(Data items)
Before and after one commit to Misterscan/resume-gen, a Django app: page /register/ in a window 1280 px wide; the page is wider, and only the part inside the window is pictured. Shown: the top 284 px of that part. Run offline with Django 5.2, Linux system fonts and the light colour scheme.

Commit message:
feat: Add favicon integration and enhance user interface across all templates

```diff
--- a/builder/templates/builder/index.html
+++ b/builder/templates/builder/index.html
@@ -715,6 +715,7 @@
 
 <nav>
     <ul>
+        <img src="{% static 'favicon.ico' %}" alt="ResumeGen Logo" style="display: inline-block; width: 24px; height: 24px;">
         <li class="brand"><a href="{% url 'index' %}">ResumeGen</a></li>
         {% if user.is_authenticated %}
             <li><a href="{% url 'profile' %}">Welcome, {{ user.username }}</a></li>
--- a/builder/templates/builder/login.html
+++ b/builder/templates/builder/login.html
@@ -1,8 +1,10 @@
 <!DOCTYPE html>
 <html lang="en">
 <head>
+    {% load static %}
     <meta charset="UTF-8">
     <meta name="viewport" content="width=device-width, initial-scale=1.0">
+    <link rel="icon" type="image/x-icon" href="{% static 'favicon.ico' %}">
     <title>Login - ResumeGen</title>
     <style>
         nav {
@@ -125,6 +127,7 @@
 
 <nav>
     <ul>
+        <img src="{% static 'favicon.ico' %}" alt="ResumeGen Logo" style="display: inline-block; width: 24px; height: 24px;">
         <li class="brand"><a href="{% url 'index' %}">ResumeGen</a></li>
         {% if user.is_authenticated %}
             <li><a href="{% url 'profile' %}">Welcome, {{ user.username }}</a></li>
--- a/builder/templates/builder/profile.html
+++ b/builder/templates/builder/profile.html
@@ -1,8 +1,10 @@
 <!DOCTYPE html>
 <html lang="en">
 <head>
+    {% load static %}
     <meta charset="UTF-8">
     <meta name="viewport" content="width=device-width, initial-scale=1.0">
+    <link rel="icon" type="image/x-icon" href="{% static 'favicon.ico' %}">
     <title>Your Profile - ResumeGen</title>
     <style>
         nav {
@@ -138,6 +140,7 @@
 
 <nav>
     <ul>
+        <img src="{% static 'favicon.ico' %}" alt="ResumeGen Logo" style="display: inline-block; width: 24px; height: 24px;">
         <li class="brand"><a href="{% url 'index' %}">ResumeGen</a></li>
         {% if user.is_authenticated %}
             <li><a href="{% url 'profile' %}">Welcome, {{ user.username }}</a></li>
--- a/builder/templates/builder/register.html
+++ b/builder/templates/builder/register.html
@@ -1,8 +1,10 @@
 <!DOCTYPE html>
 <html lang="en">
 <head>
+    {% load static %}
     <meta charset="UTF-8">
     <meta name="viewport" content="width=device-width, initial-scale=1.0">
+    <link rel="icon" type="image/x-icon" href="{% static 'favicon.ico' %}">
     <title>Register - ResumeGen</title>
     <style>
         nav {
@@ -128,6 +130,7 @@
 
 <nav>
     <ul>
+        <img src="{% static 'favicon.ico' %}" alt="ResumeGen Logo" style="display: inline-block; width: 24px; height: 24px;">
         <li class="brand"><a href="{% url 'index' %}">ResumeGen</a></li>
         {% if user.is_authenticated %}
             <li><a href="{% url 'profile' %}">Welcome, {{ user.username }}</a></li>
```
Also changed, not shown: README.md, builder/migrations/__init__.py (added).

▶ **PROBLEM TO WORK ON**
Every word in the records must appear in your copy exactly as it does above.

▶ **SOLUTION TO THIS TASK**
Before and after one commit to Misterscan/resume-gen, a Django app: page /register/ in a window 1280 px wide; the page is wider, and only the part inside the window is pictured. Shown: the top 284 px of that part. Run offline with Django 5.2, Linux system fonts and the light colour scheme.

Commit message:
feat: Add favicon integration and enhance user interface across all templates

```diff
--- a/builder/templates/builder/index.html
+++ b/builder/templates/builder/index.html
@@ -715,6 +715,7 @@
 
 <nav>
     <ul>
+        <img src="{% static 'favicon.ico' %}" alt="ResumeGen Logo" style="display: inline-block; width: 24px; height: 24px;">
         <li class="brand"><a href="{% url 'index' %}">ResumeGen</a></li>
         {% if user.is_authenticated %}
             <li><a href="{% url 'profile' %}">Welcome, {{ user.username }}</a></li>
--- a/builder/templates/builder/login.html
+++ b/builder/templates/builder/login.html
@@ -1,8 +1,10 @@
 <!DOCTYPE html>
 <html lang="en">
 <head>
+    {% load static %}
     <meta charset="UTF-8">
     <meta name="viewport" content="width=device-width, initial-scale=1.0">
+    <link rel="icon" type="image/x-icon" href="{% static 'favicon.ico' %}">
     <title>Login - ResumeGen</title>
     <style>
         nav {
@@ -125,6 +127,7 @@
 
 <nav>
     <ul>
+        <img src="{% static 'favicon.ico' %}" alt="ResumeGen Logo" style="display: inline-block; width: 24px; height: 24px;">
         <li class="brand"><a href="{% url 'index' %}">ResumeGen</a></li>
         {% if user.is_authenticated %}
             <li><a href="{% url 'profile' %}">Welcome, {{ user.username }}</a></li>
--- a/builder/templates/builder/profile.html
+++ b/builder/templates/builder/profile.html
@@ -1,8 +1,10 @@
 <!DOCTYPE html>
 <html lang="en">
 <head>
+    {% load static %}
     <meta charset="UTF-8">
     <meta name="viewport" content="width=device-width, initial-scale=1.0">
+    <link rel="icon" type="image/x-icon" href="{% static 'favicon.ico' %}">
     <title>Your Profile - ResumeGen</title>
     <style>
         nav {
@@ -138,6 +140,7 @@
 
 <nav>
     <ul>
+        <img src="{% static 'favicon.ico' %}" alt="ResumeGen Logo" style="display: inline-block; width: 24px; height: 24px;">
         <li class="brand"><a href="{% url 'index' %}">ResumeGen</a></li>
         {% if user.is_authenticated %}
             <li><a href="{% url 'profile' %}">Welcome, {{ user.username }}</a></li>
--- a/builder/templates/builder/register.html
+++ b/builder/templates/builder/register.html
@@ -1,8 +1,10 @@
 <!DOCTYPE html>
 <html lang="en">
 <head>
+    {% load static %}
     <meta charset="UTF-8">
     <meta name="viewport" content="width=device-width, initial-scale=1.0">
+    <link rel="icon" type="image/x-icon" href="{% static 'favicon.ico' %}">
     <title>Register - ResumeGen</title>
     <style>
         nav {
@@ -128,6 +130,7 @@
 
 <nav>
     <ul>
+        <img src="{% static 'favicon.ico' %}" alt="ResumeGen Logo" style="display: inline-block; width: 24px; height: 24px;">
         <li class="brand"><a href="{% url 'index' %}">ResumeGen</a></li>
         {% if user.is_authenticated %}
             <li><a href="{% url 'profile' %}">Welcome, {{ user.username }}</a></li>
```
Also changed, not shown: README.md, builder/migrations/__init__.py (added).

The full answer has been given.